Getting the staff – and keeping them working
As the role of call center agents expands, call center managers will increasingly need to ensure that agents are properly allocated and trained. Workforce optimization solutions are designed to monitor, analyze and improve agent performance in the face of ever-increasing enquiry and request complexity.
Already, a growing number of call centers are implementing agent efficiency applications, such as quality monitoring, eLearning, workforce management and agent analytics.
Meanwhile – and importantly – Internet protocol architecture can improve the efficiency of the bank branch network by enabling bank branch staff to handle calls coming into the call center. This enables the call center to take advantage of times when call traffic is high but branch activity is low.

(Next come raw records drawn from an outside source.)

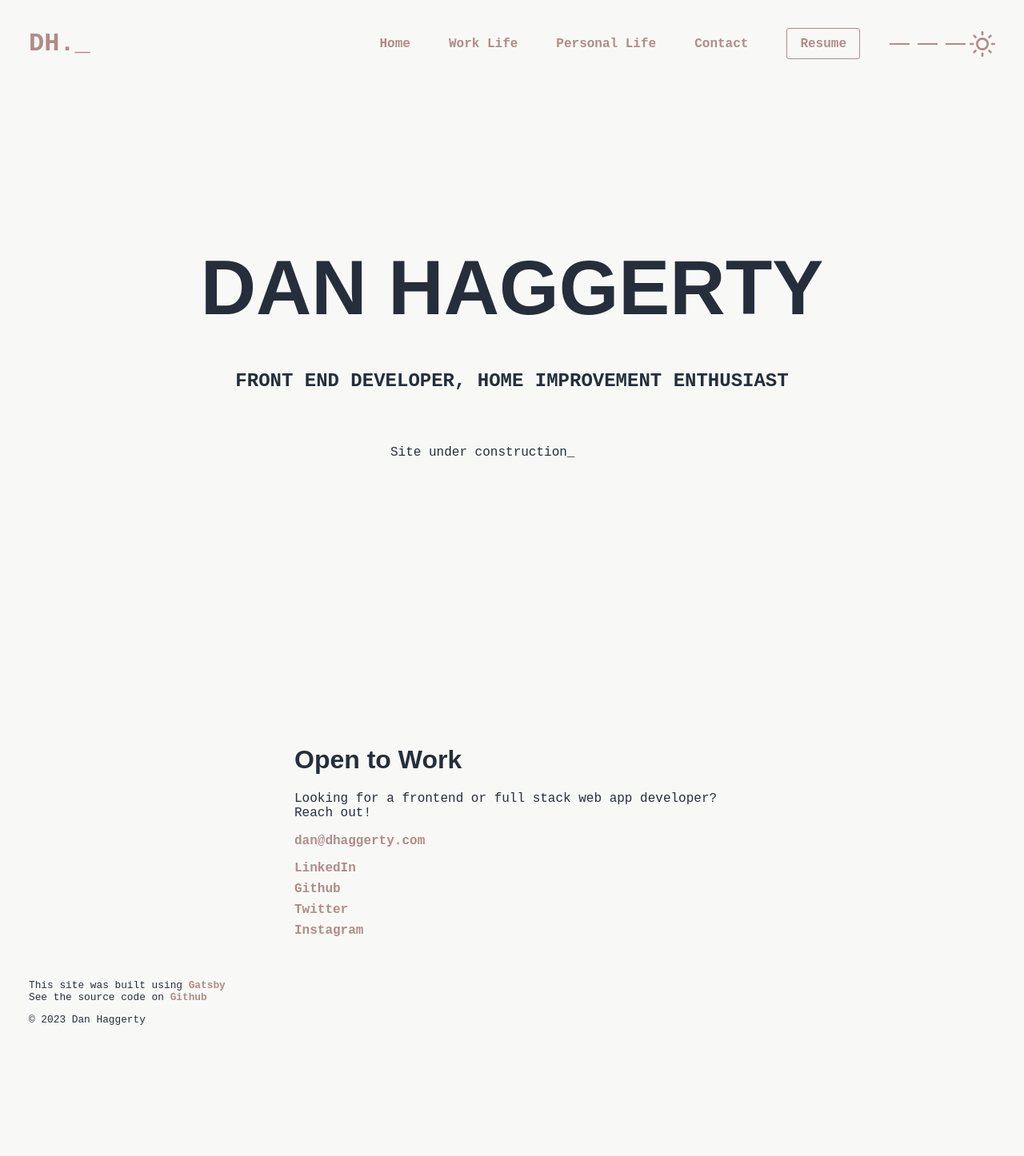
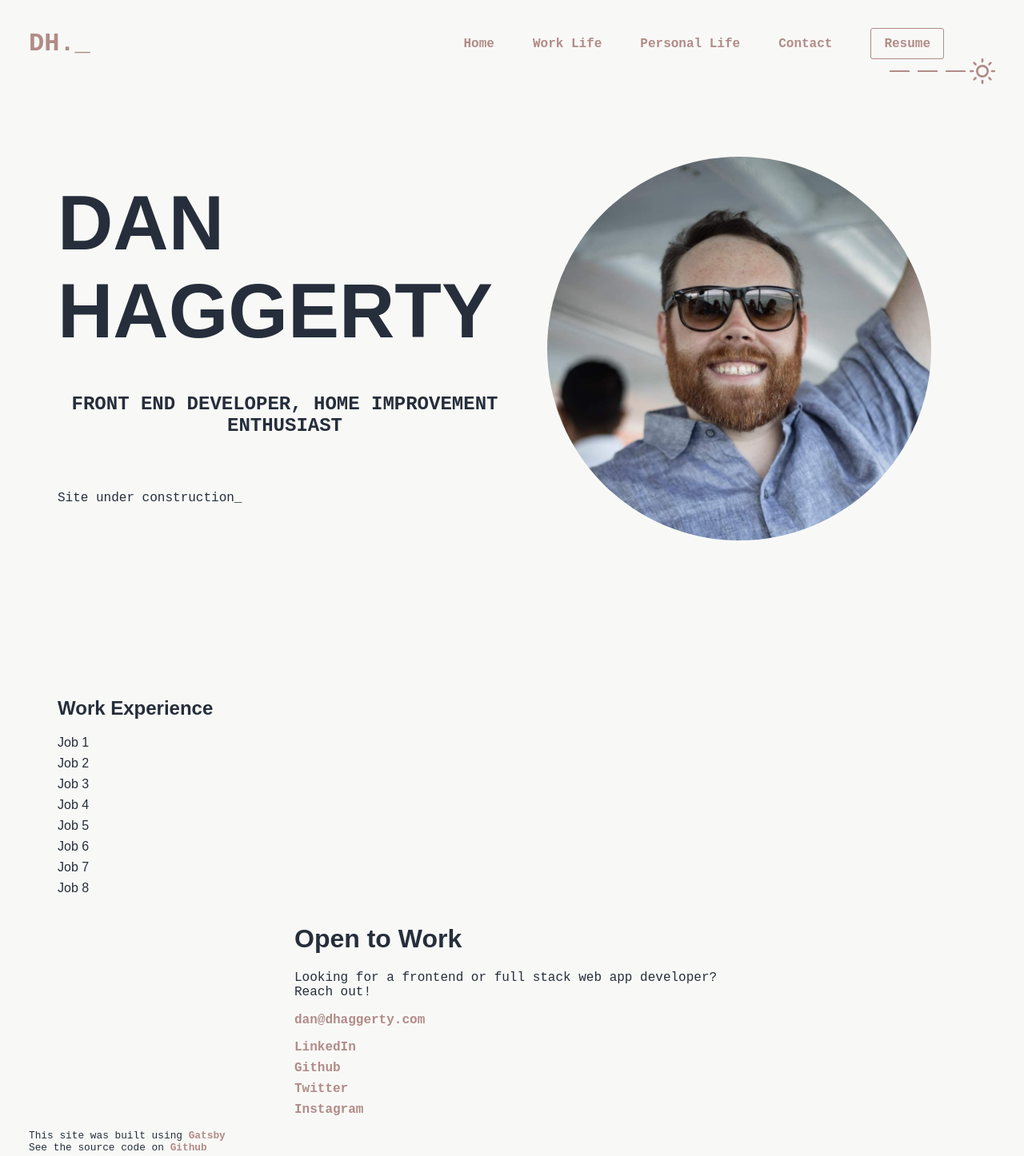
Before and after one commit to haggs/personal-website, a Gatsby site: page / in a window 1280 px wide. Shown: the top 1446 px of the page at 80% size. Before the commit the page ends 1319 px from the top, so only its background shows below. Built offline with nearby package versions, Linux system fonts and the light colour scheme; Gatsby itself is replaced by a stand-in of ours.

Commit message:
Updated import styles for css modules in tsx files, converted some stuff from flexbox to grid

```diff
--- a/src/components/Contact/Contact.tsx
+++ b/src/components/Contact/Contact.tsx
@@ -1,9 +1,9 @@
 import React from 'react';
-import { container } from './Contact.module.css';
+import * as styles from './Contact.module.css';
 
 const Contact: React.FC = () => {
   return (
-    <div id="contact" className={container}>
+    <div id="contact" className={styles.container}>
       <h1>Open to Work</h1>
       <p className="mono">
         Looking for a frontend or full stack web app developer? Reach out!
--- a/src/components/Copyright/Copyright.tsx
+++ b/src/components/Copyright/Copyright.tsx
@@ -1,10 +1,10 @@
 import React from 'react';
-import { container } from './Copyright.module.css';
+import * as styles from './Copyright.module.css';
 import classnames from 'classnames';
 
 const Credits: React.FC = () => {
   return (
-    <div className={classnames(container, 'mono')}>
+    <div className={classnames(styles.container, 'mono')}>
       <span>
         This site was built using{' '}
         <a
--- a/src/components/DarkModeToggle/DarkModeToggle.tsx
+++ b/src/components/DarkModeToggle/DarkModeToggle.tsx
@@ -2,9 +2,13 @@ import React, { useState } from 'react';
 import { FiSun } from '@react-icons/all-files/fi/FiSun';
 import { FiMoon } from '@react-icons/all-files/fi/FiMoon';
 import classnames from 'classnames';
-import { toggle } from './DarkModeToggle.module.css';
+import * as styles from './DarkModeToggle.module.css';
 
-const DarkModeToggle: React.FC = () => {
+interface DarkModeToggleProps {
+  className?: string;
+}
+
+const DarkModeToggle: React.FC<DarkModeToggleProps> = ({ className }) => {
   let windowDarkModeSet = false;
   if (typeof window !== 'undefined') {
     windowDarkModeSet = window.__theme === 'dark';
@@ -27,7 +31,7 @@ const DarkModeToggle: React.FC = () => {
 
   return (
     <button
-      className={classnames(toggle, 'icon', 'hover-fill')}
+      className={classnames(className, styles.toggle, 'icon', 'hover-fill')}
       onClick={handleToggleDarkMode}
       aria-label={`Turn ${checked ? 'off' : 'on'} dark mode`}
     >
--- a/src/components/Layout/Layout.module.css
+++ b/src/components/Layout/Layout.module.css
@@ -1,26 +1,29 @@
+:root {
+  --page-padding: 36px;
+}
+
 .page {
-  position: relative;
+  display: grid;
+  grid-template-rows: auto 1fr auto;
+  grid-template-columns: 100%;
+  grid-template-areas: 'header' 'main' 'footer';
+  align-items: start;
+  padding: var(--page-padding);
 }
 
 .header {
-  position: absolute;
-  top: 0;
-  left: 0;
-  right: 0;
-  display: flex;
-  justify-content: space-between;
+  grid-area: header;
+  display: grid;
+  grid-template-columns: [logo] auto [nav] 1fr [dark-mode-toggle] auto;
   align-items: center;
-  padding: var(--header-footer-padding);
-}
-
-.headerRight {
-  display: flex;
-  align-items: center;
+  z-index: 1000;
 }
 
 .fullNav,
 .navMenuButton {
   display: none;
+  grid-column-start: nav;
+  justify-self: end;
 }
 
 .navMenu {
@@ -30,8 +33,7 @@
   right: 0;
   bottom: 0;
   display: flex;
-  align-items: center;
-  justify-content: center;
+  place-items: center;
 }
 
 @media only screen and (min-width: 901px) {
@@ -48,12 +50,21 @@
   }
 }
 
+.darkModeToggle {
+  grid-column-start: dark-mode-toggle;
+  justify-self: end;
+}
+
+.main {
+  grid-area: header;
+  padding: 0 var(--page-padding);
+}
+
 .footer {
-  padding: var(--header-footer-padding);
+  grid-area: footer;
   display: flex;
   flex-direction: column;
   align-items: center;
-  gap: var(--header-footer-padding);
 }
 
 .credits {
@@ -62,6 +73,6 @@
 
 .scrollToTopButton {
   position: fixed;
-  bottom: var(--header-footer-padding);
-  right: var(--header-footer-padding);
+  bottom: var(--page-padding);
+  right: var(--page-padding);
 }
--- a/src/components/Layout/Layout.tsx
+++ b/src/components/Layout/Layout.tsx
@@ -1,15 +1,5 @@
 import React, { useEffect, useState, PropsWithChildren } from 'react';
-import {
-  credits,
-  footer,
-  fullNav,
-  header,
-  headerRight,
-  navMenuButton,
-  navMenu,
-  page,
-  scrollToTopButton,
-} from './Layout.module.css';
+import * as styles from './Layout.module.css';
 import Contact from '../Contact/Contact';
 import Credits from '../Copyright/Copyright';
 import ScrollToTopButton from '../ScrollToTopButton/ScrollToTopButton';
@@ -59,36 +49,34 @@ const Layout: React.FC<PropsWithChildren<LayoutProps>> = ({
   };
 
   return (
-    <div className={page}>
-      <header className={header}>
+    <div className={styles.page}>
+      <header className={styles.header}>
         <Logo />
-        <div className={headerRight}>
-          <Navigation className={fullNav} />
-          <NavigationMenuButton
-            open={showNavigationMenu}
-            onClick={toggleOpenNavigationMenu}
-            className={navMenuButton}
-          />
-          <DarkModeToggle />
-        </div>
+        <Navigation className={styles.fullNav} />
+        <NavigationMenuButton
+          open={showNavigationMenu}
+          onClick={toggleOpenNavigationMenu}
+          className={styles.navMenuButton}
+        />
+        <DarkModeToggle className={styles.darkModeToggle} />
       </header>
       {showNavigationMenu ? (
         <Navigation
-          className={navMenu}
+          className={styles.navMenu}
           stacked
           onNavigate={toggleOpenNavigationMenu}
         />
       ) : (
         <>
-          <main>{children}</main>
-          <footer className={footer}>
+          <main className={styles.main}>{children}</main>
+          <footer className={styles.footer}>
             {showContactInfo && <Contact />}
-            <div className={credits}>
+            <div className={styles.credits}>
               <Credits />
             </div>
           </footer>
           {showScrollToTopButton && (
-            <ScrollToTopButton className={scrollToTopButton} />
+            <ScrollToTopButton className={styles.scrollToTopButton} />
           )}
         </>
       )}
--- a/src/components/Logo/Logo.tsx
+++ b/src/components/Logo/Logo.tsx
@@ -1,5 +1,5 @@
 import React from 'react';
-import { text } from './Logo.module.css';
+import * as styles from './Logo.module.css';
 import classnames from 'classnames';
 
 const Logo: React.FC = () => {
@@ -7,7 +7,7 @@ const Logo: React.FC = () => {
     <a
       href="/"
       title="Go home"
-      className={classnames(text, 'mono', 'highlightedLink')}
+      className={classnames(styles.text, 'mono', 'highlightedLink')}
     >
       DH._
     </a>
--- a/src/components/Navigation/Navigation.tsx
+++ b/src/components/Navigation/Navigation.tsx
@@ -1,6 +1,6 @@
 import React from 'react';
 import classnames from 'classnames';
-import { linkList, stackedList } from './Navigation.module.css';
+import * as styles from './Navigation.module.css';
 import { Link } from 'gatsby';
 import { AnchorLink } from 'gatsby-plugin-anchor-links';
 
@@ -15,8 +15,8 @@ const Navigation: React.FC<NavigationProps> = ({
   stacked = false,
   className,
 }) => {
-  const navLinkListStyles = classnames(linkList, 'mono', {
-    [stackedList]: stacked,
+  const navLinkListStyles = classnames(styles.linkList, 'mono', {
+    [styles.stackedList]: stacked,
   });
 
   /**
--- a/src/components/NavigationMenuButton/NavigationMenuButton.tsx
+++ b/src/components/NavigationMenuButton/NavigationMenuButton.tsx
@@ -1,5 +1,5 @@
 import React from 'react';
-import { hamburger, line, menuOpen } from './NavigationMenuButton.module.css';
+import * as styles from './NavigationMenuButton.module.css';
 import classnames from 'classnames';
 
 interface NavigationMenuProps {
@@ -13,8 +13,8 @@ const NavigationMenuButton: React.FC<NavigationMenuProps> = ({
   onClick,
   className,
 }) => {
-  const hamburgerClasses = classnames(className, hamburger, 'icon', {
-    [menuOpen]: open,
+  const hamburgerClasses = classnames(className, styles.hamburger, 'icon', {
+    [styles.menuOpen]: open,
   });
 
   return (
@@ -23,9 +23,9 @@ const NavigationMenuButton: React.FC<NavigationMenuProps> = ({
       onClick={onClick}
       aria-label={`${open ? 'Close' : 'Open'} menu`}
     >
-      <div className={line}></div>
-      <div className={line}></div>
-      <div className={line}></div>
+      <div className={styles.line}></div>
+      <div className={styles.line}></div>
+      <div className={styles.line}></div>
     </button>
   );
 };
--- a/src/pages/404.module.css
+++ b/src/pages/404.module.css
@@ -1,7 +1,6 @@
 .container {
   display: flex;
   flex-direction: column;
-  justify-content: center;
-  align-items: center;
+  place-items: center;
   height: 100vh;
 }
--- a/src/pages/404.tsx
+++ b/src/pages/404.tsx
@@ -1,12 +1,12 @@
 import React from 'react';
 import { HeadFC, Link, PageProps } from 'gatsby';
-import { container } from './404.module.css';
+import * as styles from './404.module.css';
 import Layout from '../components/Layout/Layout';
 
 const NotFoundPage: React.FC<PageProps> = () => {
   return (
     <Layout showContactInfo={false}>
-      <div className={container}>
+      <div className={styles.container}>
         <h1 className="title">404</h1>
         <p className="mono">
           Oops. You're lost. Head{' '}
--- a/src/pages/index.module.css
+++ b/src/pages/index.module.css
@@ -1,10 +1,27 @@
-.container {
+.intro {
+  display: flex;
+  flex-wrap: wrap;
+}
+
+.introText {
+  min-height: 100vh;
+  flex: 1;
   display: flex;
   flex-direction: column;
+  justify-content: center;
+}
+
+.introPhoto {
+  flex: 1;
+  display: flex;
+  justify-content: center;
   align-items: center;
-  justify-content: center;
-  height: 100vh;
-  padding: 3rem;
+}
+
+.profilePic {
+  width: 30rem;
+  max-width: 30rem;
+  border-radius: 50%;
 }
 
 .subtitle {
--- a/src/pages/index.tsx
+++ b/src/pages/index.tsx
@@ -1,9 +1,10 @@
 import React, { useEffect, useState } from 'react';
 import classnames from 'classnames';
-import { container, subtitle, underConstruction } from './index.module.css';
+import * as styles from './index.module.css';
 import Seo from '../components/Seo/Seo';
 import Layout from '../components/Layout/Layout';
 import { HeadFC } from 'gatsby';
+import { StaticImage } from 'gatsby-plugin-image';
 
 const IndexPage: React.FC = () => {
   const [underConstructionText, setUnderConstructionText] = useState(
@@ -26,15 +27,37 @@ const IndexPage: React.FC = () => {
 
   return (
     <Layout>
-      <div className={container}>
+      <section className={styles.intro}>
+        <div className={styles.introText}>
           <h1 className="title">DAN HAGGERTY</h1>
-        <h2 className={classnames(subtitle, 'mono')}>
+          <h2 className={classnames(styles.subtitle, 'mono')}>
             FRONT END DEVELOPER, HOME IMPROVEMENT ENTHUSIAST
           </h2>
-        <p className={classnames(underConstruction, 'mono')}>
+          <p className={classnames(styles.underConstruction, 'mono')}>
             {underConstructionText}
           </p>
         </div>
+        <div className={styles.introPhoto}>
+          <StaticImage
+            className={styles.profilePic}
+            src="../images/profile-pic.jpg"
+            alt="Dan Haggerty smiling wearing sunglasses"
+          />
+        </div>
+      </section>
+      <section>
+        <h2>Work Experience</h2>
+        <ul>
+          <li>Job 1</li>
+          <li>Job 2</li>
+          <li>Job 3</li>
+          <li>Job 4</li>
+          <li>Job 5</li>
+          <li>Job 6</li>
+          <li>Job 7</li>
+          <li>Job 8</li>
+        </ul>
+      </section>
     </Layout>
   );
 };
--- a/src/pages/personal-life/index.tsx
+++ b/src/pages/personal-life/index.tsx
@@ -1,5 +1,5 @@
 import * as React from 'react';
-import { container } from './personal-life.module.css';
+import * as styles from './personal-life.module.css';
 import Layout from '../../components/Layout/Layout';
 import Seo from '../../components/Seo/Seo';
 import { HeadFC, Link, graphql } from 'gatsby';
@@ -11,7 +11,7 @@ interface PersonalLifePageProps {
 const PersonalLifePage: React.FC<PersonalLifePageProps> = ({ data }) => {
   return (
     <Layout>
-      <div className={container}>
+      <div className={styles.container}>
         {data.allMdx.nodes.map((node: any) => (
           <article key={node.id}>
             <h2>
--- a/src/pages/personal-life/personal-life.module.css
+++ b/src/pages/personal-life/personal-life.module.css
@@ -2,6 +2,5 @@
   height: 100vh;
   display: flex;
   flex-direction: column;
-  justify-content: center;
-  align-items: center;
+  place-items: center;
 }
--- a/src/styles/global.css
+++ b/src/styles/global.css
@@ -6,9 +6,6 @@
   --color-4: #db7965; /* dark accent */
   --color-5: #262e3b; /* dark shades */
   --drop-shadow-color: var(--color-5);
-
-  /* Padding */
-  --header-footer-padding: 36px;
 
   /* Font */
   --font-primary: 'Work SansVariable', sans-serif;
@@ -41,8 +38,11 @@ body {
   background-color: var(--site-background-color);
   margin: 0;
   font-family: var(--font-primary);
-  transition: color var(--animation-duration);
-  transition: background-color var(--animation-duration);
+  transition: all var(--animation-duration);
+}
+
+section {
+  margin-bottom: 36px;
 }
 
 .mono {
@@ -127,3 +127,9 @@ p {
   font-weight: 600;
   margin-bottom: 3rem;
 }
+
+.test {
+  background-color: salmon;
+  height: 800px;
+  width: 800px;
+}
```
Lines whose indentation alone changed are shown as unchanged.
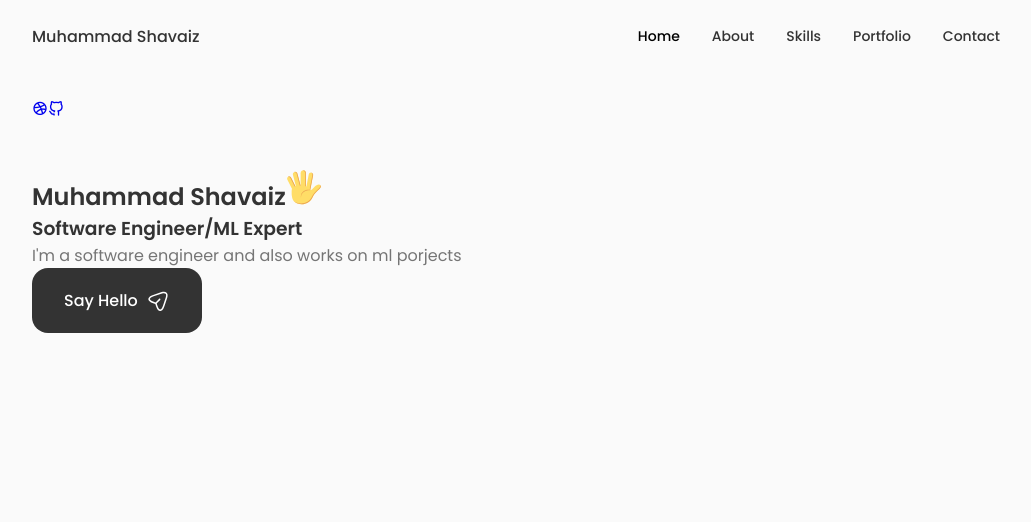
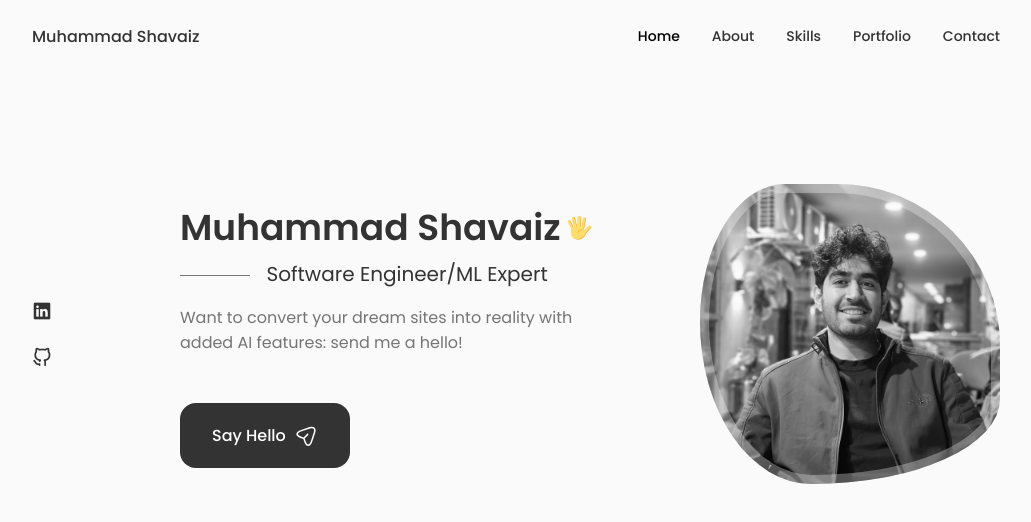
Before and after one commit to MuhammadShavaiz/Portfolio, a React (Create React App) app: page / in a window 1280 px wide. Shown: the top 522 px of the page, without its empty margins (124-1155 px from the left). Built offline with nearby package versions, Linux system fonts and the light colour scheme.

Commit message:
initial commit

```diff
--- a/src/components/Data.js
+++ b/src/components/Data.js
@@ -59,7 +59,7 @@
             Software Engineer/ML Expert
         </h3>
         <p className="home__description">
-            I'm a software engineer and also works on ml porjects
+            Want to convert your dream sites into reality with added AI features: send me a hello!
         </p>
 
         <a href="#contact" className="button button--flex">
--- a/src/components/Home/Home.css
+++ b/src/components/Home/Home.css
@@ -0,0 +1,81 @@
+.home__content{
+    grid-template-columns: 116px 2fr 1fr;
+    padding-top: 5.5rem;
+    column-gap: 2rem;
+    align-items: center;
+}
+
+.home__social{
+    display: grid;
+    grid-template-columns: max-content;
+    row-gap: 1rem;
+}
+
+.home__social-icon{
+    font-size: 1.25rem;
+    color: var(--title-color);
+}
+.home__social-icon:hover{
+    color: var(--title-color-dark);
+}
+
+.home__title{
+    font-size:var(--h1-font-size);
+    margin-bottom: var(--mb-0-25);
+}
+
+.home__hand{
+    width: 25px;
+    height: 25px;
+    margin-left: 0.4rem;
+}
+
+.home__subtitle{
+    position: relative;
+    font-size: var(--h3-font-size);
+    padding-left: 5.4rem;
+    font-weight: var(--font-normal);
+    margin-bottom: var(--mb-1);
+}
+
+.home__subtitle::before{
+    content: '';
+    position: absolute;
+    width: 70px;
+    height: 1px;
+    background-color: var(--text-color);
+    left: 0;
+    right: 1rem;
+    margin-top: 1rem;
+}
+
+.home__description{
+    max-width: 400px;
+    margin-bottom: var(--mb-3);
+}
+
+.home__img {
+    background: url(../../assets/profile.jpeg);
+    background-repeat: no-repeat;
+    background-position: center;
+    background-size: cover;
+    box-shadow: inset 0 0 0 9px rgba(255 255 255 / 30%);
+    order: 1;
+    justify-self: center;
+    width: 300px;
+    height: 300px;
+    animation: profile__animate 8s ease-in-out infinite 1s;
+    margin-left: 3rem;
+}
+
+@keyframes profile__animate {
+    0% {
+        border-radius: 60% 40% 30% 70% / 60% 30% 70% 40%;
+    }
+    50% {
+        border-radius: 30% 60% 70% 40% / 50% 60% 30% 60%;
+    }
+    100% {
+        border-radius: 60% 40% 30% 70% / 60% 30% 70% 40%;
+    }
+}
--- a/src/components/Social.js
+++ b/src/components/Social.js
@@ -3,8 +3,8 @@
 const Social = () => {
   return (
     <div className="home__social">
-        <a href="https://www.linkedin.com/in/muhammad-shavaiz-sb10/" className="home__social-linkedin" target='_blank'>
-        <i className='uil uil-dribbble'></i>
+        <a href="https://www.linkedin.com/in/muhammad-shavaiz-sb10/" className="home__social-icon" target='_blank'>
+        <i className='uil uil-linkedin'></i>
         </a>
         <a href="https://github.com/MuhammadShavaiz" className="home__social-icon" target='_blank'>
         <i className='uil uil-github-alt'></i>
```
Also changed, not shown: src/assets/profile.jpeg (added), src/assets/profile.jpg (deleted).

This may be particularly valuable for banks in national markets where it has been difficult to role back the branch network, meaning significant excess branch capacity. It also makes it easier for retail banks to find the highly skilled labor they need to deal with high-value customers and complex products.
Putting it all together…
The overall success of CRM implementation, however, hinges on banks’ ability to deal effectively with the organizational and business obstacles to CRM. In the call center context, the primary requirement is that agents are trained to use the system properly.
Retail banks have diversified their product offering, moving away from traditional products toward more complicated, personalized ones – so the demands on call centers and agents are continuously growing.
On top of that, the types of enquiries moved out of the branch will tend to be more complex than those traditionally dealt with by call centers, imposing still greater demands on call centers in terms of service levels and agent qualifications.
This is why technology is key. The complex demands facing call centers will make certain technologies – such as speech recognition, routing and workforce optimization – critical to the optimal functioning of retail banking call centers.
If you found this article interesting, you may be interested in Datamonitor’s new executive report, Call and Contact Centers in Retail Banking (BFTC0763), which highlights key reasons for banks to invest in call center technology – and key opportunities for technology vendors – in the US and European retail banking space.